Ronica: As much as I’m religious, I’m also someone who is big on science, too. I’d say that whatever my values are, my beliefs are, that’s on me. I can’t push that onto others based on religion because everyone has their own life and their own experiences that I could never even imagine. So if someone else wants to do it, that’s their situation, that’s their choice. There are so many different instances that we could barely imagine that could happen to us and that could be an option. So we never know, but I personally would probably never do it. But if I end up in someone else’s situation where I get raped by a stranger or a relative or anything like that then it’s easy to say, “Oh, that’s wrong,” or “You shouldn’t do that,” but you never know, you’re never in someone else’s shoes. If we’re going to base things off of our own beliefs, then I don’t think it’s right to push it onto other people.
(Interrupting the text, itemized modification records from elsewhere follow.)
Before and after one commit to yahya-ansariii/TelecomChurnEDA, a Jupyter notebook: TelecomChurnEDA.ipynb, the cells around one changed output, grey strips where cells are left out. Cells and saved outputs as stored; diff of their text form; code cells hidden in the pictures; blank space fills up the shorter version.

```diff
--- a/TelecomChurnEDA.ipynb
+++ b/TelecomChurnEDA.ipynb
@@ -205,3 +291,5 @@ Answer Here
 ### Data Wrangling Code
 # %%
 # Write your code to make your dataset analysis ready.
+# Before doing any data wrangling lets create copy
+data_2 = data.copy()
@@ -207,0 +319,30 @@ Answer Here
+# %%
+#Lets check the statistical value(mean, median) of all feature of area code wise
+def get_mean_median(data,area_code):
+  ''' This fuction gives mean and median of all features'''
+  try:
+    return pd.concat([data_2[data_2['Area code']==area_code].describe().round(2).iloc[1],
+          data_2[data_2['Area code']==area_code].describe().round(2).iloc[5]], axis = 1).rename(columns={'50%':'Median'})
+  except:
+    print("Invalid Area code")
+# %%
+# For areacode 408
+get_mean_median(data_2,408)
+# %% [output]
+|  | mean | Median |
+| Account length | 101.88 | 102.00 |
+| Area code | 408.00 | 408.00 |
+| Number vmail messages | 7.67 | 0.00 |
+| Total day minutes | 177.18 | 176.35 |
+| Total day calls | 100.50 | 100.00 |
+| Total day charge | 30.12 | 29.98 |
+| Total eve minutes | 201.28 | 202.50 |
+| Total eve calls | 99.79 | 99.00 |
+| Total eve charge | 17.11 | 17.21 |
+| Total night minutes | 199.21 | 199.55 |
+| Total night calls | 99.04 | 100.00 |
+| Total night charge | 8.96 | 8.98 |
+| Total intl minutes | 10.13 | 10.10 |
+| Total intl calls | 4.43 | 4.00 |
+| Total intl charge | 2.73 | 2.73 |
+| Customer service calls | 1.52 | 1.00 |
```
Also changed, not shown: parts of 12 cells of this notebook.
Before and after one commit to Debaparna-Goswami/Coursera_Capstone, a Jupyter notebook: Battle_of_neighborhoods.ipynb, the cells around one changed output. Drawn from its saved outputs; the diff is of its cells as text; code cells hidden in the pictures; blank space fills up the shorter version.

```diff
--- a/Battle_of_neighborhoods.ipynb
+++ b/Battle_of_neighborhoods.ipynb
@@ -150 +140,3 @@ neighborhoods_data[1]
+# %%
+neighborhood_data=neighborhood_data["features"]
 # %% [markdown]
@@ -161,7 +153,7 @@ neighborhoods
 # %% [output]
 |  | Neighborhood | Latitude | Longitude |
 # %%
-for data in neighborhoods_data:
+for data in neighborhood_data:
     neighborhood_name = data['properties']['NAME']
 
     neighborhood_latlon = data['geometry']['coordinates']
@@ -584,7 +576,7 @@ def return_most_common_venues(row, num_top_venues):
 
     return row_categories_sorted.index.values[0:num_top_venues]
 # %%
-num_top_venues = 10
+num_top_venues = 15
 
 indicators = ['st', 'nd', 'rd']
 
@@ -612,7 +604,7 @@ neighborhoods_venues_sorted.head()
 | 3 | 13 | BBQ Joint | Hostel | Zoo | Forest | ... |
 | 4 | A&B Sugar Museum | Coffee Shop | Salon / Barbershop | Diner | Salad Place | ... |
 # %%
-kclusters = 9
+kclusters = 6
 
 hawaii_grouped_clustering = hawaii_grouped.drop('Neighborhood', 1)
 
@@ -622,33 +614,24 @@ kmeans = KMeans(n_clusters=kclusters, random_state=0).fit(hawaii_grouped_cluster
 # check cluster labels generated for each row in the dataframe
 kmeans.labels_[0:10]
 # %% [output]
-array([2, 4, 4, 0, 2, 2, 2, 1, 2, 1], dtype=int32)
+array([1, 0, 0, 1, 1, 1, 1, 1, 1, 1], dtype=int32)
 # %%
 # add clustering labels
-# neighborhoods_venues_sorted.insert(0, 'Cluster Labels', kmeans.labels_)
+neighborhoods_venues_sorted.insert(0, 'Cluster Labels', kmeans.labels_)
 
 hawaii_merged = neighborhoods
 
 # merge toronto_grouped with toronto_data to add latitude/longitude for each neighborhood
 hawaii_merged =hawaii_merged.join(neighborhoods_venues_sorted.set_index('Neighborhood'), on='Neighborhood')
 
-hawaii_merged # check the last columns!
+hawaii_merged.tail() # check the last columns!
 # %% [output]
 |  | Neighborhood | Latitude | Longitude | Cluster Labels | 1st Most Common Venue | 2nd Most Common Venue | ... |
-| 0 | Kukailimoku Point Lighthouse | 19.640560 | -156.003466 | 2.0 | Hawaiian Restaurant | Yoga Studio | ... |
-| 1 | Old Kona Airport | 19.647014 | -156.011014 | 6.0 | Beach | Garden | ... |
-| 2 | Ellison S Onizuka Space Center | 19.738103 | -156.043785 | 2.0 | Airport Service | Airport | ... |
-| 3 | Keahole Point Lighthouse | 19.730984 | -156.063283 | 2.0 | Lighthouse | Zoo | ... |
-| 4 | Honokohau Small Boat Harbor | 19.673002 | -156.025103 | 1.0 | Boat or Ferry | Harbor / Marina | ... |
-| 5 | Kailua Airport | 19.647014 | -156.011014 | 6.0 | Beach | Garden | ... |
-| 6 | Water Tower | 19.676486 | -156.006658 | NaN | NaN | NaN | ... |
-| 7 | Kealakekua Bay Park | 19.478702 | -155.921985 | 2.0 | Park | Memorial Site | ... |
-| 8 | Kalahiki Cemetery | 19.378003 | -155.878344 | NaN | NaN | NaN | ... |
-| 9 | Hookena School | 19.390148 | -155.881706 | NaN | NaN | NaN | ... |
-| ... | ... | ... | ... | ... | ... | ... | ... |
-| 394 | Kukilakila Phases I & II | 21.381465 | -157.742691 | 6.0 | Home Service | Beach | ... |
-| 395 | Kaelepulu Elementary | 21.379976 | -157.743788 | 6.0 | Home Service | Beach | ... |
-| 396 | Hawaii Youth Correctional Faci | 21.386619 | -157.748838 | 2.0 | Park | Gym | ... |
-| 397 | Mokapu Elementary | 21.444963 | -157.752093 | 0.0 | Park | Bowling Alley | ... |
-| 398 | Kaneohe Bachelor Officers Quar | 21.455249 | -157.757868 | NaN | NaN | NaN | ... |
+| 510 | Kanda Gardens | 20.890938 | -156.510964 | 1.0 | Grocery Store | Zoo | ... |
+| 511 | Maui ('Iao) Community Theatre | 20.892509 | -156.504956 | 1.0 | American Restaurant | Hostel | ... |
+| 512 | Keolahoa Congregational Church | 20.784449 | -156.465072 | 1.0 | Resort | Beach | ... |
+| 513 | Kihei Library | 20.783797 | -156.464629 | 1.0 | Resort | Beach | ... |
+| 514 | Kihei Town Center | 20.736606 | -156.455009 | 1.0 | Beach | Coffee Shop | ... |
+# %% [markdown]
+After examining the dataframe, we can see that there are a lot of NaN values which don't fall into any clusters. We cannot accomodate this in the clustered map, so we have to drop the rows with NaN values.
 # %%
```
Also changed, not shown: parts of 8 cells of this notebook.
You would never have an abortion and mentioned that it’s easy to say it’s wrong – why is it wrong?
Ronica: I didn’t mean that it’s easy to say it’s wrong, I mean it’s easy to say that you wouldn’t do it because you don’t know what you would do in that situation. We recently did a study in psychology where there are people who would say that they would never knowingly tase someone. But then there’s a study where they were told to do something and just certain situations make you do it. You’d never think you would do it, and it’s easy to think, “Oh, I would never do that, how could they do that,” but you never know. The question of whether it’s wrong or not, it’s controversial for a reason. I wouldn’t say it’s wrong. I’d say it’s up to that person to decide based on their experiences.
If a biological male says he is a woman, or if a female says she is a man, is that true?
Ronica: Gender or sexuality? Because I think those are two very different things. It’s a concept and I think it’s up to that person to decide whatever it is that they’re feeling. I’d say go for it. It doesn’t affect me and I don’t think that them changing their gender or changing their sexuality affects anyone else, either. I feel like it’s none of my business to form an opinion on that because I’ve never been in a position where I felt like I wasn’t really myself.
If someone asked you why you believe in God, what would you say?
Ronica: I saw this somewhere and it’s kind of like: if we see a building, we don’t see the person building it, but we know that someone built it. That’s how I see it. There are different theories on how the universe came about, there are a lot of things in the Bible, but the way I see it is that God made things for us to understand it, to use signs to help us understand how the world was created, and to believe that He has helped us through all that. There are certain things that you don’t have to see to believe, it’s just that feeling and it’s a comforting feeling and I find it therapeutic when I pray and I give myself time to remember all the good things that have happened to my life and the blessings that I’ve had that wouldn’t have happened without help from God. You either have faith or you don’t.